Sterols in human milk during lactation: bioaccessibility and estimated intakes†
Human milk (HM) is the exclusive food during the first 4–6 months of an infant's life. Breastfeeding has been related to significant health benefits for infants, and hence it is of interest to study the bioactive compounds present in HM, such as sterols (cholesterol being the most abundant). The aim of this study was to determine the contents of sterols (cholesterol, desmosterol, lathosterol, lanosterol, campesterol, stigmasterol and β-sitosterol) in 10 pools of colostrum, transitional milk, and 1, 3 and 6 month HM obtained from Spanish volunteers from two different geographical areas (coastal and central) and to estimate the intake and bioaccessibility (BA) of sterols in order to ascertain the fate of sterols after digestion. The results showed that the total sterol contents decreased to half the initial level during lactation (24–11 mg per 100 mL) and was significantly higher in samples from the coastal area. Total and animal sterol intakes were between 200 and 400 times higher than plant sterol intakes and were significantly higher in samples from the coastal area. However, no statistically significant differences were found in cholesterol and plant sterol intakes between areas. The BA of total sterols ranged from 45% to 69% and was higher in the first month, which coinciding with the highest fat content of milk.
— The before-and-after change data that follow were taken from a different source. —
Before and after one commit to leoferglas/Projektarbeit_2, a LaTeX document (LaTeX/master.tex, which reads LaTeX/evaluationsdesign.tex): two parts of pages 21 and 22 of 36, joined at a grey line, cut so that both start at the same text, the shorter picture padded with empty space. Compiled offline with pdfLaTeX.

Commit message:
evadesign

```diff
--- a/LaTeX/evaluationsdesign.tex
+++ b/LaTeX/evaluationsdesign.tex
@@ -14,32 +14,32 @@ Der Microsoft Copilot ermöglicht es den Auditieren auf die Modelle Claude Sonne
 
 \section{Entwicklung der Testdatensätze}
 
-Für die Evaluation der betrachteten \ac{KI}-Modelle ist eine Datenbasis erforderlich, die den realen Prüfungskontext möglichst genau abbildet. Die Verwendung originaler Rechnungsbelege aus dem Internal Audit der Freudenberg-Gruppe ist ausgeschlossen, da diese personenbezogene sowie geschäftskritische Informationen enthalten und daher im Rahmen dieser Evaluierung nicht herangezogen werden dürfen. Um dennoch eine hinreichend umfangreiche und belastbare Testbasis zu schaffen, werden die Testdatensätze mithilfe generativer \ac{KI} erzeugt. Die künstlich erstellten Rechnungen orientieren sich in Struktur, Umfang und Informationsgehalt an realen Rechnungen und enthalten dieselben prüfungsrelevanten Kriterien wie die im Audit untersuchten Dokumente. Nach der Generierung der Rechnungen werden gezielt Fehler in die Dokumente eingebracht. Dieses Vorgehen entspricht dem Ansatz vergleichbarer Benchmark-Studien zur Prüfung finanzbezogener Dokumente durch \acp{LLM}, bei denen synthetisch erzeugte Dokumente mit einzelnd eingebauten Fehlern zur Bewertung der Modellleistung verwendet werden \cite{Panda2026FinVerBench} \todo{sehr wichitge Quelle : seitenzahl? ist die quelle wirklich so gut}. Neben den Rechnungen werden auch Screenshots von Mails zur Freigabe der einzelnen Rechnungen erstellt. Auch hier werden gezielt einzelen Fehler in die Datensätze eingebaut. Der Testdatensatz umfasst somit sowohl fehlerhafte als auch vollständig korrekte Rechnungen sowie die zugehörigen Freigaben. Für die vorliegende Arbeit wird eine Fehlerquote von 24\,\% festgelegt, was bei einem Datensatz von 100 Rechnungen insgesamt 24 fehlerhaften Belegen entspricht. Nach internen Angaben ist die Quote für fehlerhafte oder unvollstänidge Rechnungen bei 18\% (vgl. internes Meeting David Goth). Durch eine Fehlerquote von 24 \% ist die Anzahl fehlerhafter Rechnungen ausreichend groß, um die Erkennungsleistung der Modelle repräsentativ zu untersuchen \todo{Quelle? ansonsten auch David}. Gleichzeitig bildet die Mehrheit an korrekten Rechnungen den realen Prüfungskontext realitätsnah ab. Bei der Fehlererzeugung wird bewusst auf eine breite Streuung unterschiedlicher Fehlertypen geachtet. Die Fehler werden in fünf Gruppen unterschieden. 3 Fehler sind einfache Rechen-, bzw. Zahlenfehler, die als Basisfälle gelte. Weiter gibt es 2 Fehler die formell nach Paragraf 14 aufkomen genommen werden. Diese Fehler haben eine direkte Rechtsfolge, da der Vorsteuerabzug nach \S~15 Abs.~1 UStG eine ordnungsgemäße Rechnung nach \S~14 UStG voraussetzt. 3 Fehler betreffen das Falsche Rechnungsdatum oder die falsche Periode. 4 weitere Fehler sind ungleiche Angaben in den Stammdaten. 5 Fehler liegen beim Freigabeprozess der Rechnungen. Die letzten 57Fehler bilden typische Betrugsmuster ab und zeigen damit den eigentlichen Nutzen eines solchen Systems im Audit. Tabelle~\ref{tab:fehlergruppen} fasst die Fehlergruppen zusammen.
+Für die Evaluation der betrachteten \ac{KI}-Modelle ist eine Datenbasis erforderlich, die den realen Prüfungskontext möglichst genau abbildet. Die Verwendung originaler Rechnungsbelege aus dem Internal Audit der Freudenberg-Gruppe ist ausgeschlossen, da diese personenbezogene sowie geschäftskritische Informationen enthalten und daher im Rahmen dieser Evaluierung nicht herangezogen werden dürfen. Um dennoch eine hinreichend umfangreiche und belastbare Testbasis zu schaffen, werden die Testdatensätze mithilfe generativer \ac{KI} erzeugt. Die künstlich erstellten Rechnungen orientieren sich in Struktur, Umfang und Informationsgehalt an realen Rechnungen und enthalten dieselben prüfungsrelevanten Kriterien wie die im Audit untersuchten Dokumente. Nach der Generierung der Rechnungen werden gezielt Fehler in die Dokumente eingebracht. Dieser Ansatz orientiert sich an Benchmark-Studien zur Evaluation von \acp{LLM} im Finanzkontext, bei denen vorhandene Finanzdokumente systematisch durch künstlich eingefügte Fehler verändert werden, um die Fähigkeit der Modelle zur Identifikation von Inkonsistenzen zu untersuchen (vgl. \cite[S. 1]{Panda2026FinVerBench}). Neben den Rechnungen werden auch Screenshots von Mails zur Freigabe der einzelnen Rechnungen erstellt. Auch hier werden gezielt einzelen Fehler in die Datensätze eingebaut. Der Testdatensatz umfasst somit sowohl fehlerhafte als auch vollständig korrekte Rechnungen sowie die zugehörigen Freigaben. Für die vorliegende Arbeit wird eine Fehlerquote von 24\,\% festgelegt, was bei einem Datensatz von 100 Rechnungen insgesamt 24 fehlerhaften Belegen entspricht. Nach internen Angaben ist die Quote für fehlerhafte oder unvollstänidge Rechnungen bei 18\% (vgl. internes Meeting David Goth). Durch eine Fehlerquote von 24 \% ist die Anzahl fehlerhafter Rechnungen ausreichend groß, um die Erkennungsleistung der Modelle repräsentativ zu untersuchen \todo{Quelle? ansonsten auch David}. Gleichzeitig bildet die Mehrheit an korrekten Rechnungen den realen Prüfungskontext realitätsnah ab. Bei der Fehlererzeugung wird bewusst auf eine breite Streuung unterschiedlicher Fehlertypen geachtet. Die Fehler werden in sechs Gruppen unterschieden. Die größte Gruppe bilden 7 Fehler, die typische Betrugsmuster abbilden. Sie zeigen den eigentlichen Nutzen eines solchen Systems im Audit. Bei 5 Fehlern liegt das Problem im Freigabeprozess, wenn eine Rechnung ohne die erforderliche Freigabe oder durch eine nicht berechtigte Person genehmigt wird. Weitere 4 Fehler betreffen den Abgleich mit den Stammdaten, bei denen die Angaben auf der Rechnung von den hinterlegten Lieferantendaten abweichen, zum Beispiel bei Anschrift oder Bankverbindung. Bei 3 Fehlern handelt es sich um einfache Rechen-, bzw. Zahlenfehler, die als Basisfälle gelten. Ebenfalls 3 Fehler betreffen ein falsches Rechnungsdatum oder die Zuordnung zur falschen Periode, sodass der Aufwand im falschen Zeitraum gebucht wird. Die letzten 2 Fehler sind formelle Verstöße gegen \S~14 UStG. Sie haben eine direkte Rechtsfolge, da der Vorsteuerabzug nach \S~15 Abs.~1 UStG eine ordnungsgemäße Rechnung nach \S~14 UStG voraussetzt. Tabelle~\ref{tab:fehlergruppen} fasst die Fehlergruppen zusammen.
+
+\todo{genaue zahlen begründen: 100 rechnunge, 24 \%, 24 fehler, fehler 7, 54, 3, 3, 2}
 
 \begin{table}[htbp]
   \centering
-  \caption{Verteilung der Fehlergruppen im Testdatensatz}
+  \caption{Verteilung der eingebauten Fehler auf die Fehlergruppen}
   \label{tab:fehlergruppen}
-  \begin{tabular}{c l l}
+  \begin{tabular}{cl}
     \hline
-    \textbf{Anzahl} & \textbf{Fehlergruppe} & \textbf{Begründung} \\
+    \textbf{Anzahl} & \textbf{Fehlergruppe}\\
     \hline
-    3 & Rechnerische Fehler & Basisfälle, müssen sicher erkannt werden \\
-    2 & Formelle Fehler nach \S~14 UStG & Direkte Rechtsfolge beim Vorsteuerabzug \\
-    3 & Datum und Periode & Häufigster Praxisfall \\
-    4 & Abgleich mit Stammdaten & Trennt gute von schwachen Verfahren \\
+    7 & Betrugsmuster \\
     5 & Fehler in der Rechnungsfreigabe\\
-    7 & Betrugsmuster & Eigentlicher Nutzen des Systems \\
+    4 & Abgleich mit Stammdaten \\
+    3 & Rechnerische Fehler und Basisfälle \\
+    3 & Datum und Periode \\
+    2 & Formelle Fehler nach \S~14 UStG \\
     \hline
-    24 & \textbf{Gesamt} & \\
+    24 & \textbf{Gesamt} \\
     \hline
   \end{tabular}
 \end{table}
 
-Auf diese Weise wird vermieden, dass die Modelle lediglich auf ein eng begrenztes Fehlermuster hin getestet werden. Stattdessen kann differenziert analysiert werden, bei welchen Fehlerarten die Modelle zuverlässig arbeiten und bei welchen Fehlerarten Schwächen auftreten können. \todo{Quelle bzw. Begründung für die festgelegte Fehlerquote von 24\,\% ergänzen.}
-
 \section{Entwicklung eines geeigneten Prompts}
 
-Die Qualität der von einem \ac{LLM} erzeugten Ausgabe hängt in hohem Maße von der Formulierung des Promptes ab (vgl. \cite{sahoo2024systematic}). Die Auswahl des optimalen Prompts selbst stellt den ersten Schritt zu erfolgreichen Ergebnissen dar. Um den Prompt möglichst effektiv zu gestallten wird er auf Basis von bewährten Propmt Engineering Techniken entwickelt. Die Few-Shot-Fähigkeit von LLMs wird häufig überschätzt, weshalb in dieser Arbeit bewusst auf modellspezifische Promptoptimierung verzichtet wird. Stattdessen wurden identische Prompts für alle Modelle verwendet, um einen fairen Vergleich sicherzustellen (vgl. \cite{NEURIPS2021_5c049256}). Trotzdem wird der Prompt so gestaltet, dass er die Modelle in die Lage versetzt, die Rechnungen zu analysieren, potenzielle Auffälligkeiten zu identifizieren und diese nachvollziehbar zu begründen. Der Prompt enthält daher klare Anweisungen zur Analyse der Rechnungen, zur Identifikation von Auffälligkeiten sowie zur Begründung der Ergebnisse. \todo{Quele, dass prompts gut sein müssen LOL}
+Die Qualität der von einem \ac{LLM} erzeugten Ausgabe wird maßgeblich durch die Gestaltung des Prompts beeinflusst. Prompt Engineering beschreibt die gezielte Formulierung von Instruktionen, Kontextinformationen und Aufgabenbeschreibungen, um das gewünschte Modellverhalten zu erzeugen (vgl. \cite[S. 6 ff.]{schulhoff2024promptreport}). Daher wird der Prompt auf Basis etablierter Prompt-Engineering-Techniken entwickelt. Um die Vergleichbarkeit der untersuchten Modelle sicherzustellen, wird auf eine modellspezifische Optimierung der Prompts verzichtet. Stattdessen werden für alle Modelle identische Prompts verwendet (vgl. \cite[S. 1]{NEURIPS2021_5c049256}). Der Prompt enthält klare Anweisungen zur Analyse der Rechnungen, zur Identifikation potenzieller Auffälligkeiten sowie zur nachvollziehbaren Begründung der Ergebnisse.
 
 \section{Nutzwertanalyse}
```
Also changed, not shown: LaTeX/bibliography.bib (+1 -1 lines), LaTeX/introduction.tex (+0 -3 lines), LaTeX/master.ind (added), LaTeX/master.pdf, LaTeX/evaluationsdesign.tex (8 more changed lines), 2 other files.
In conclusion, the sterol content varies depending on the lactation stage and the geographical area, and the BA of sterols can be positively affected by a higher lipid content. All these data may contribute to the development of infant formulas that are more similar to HM in terms of composition and behaviour after digestion, according to the lactation stage involved.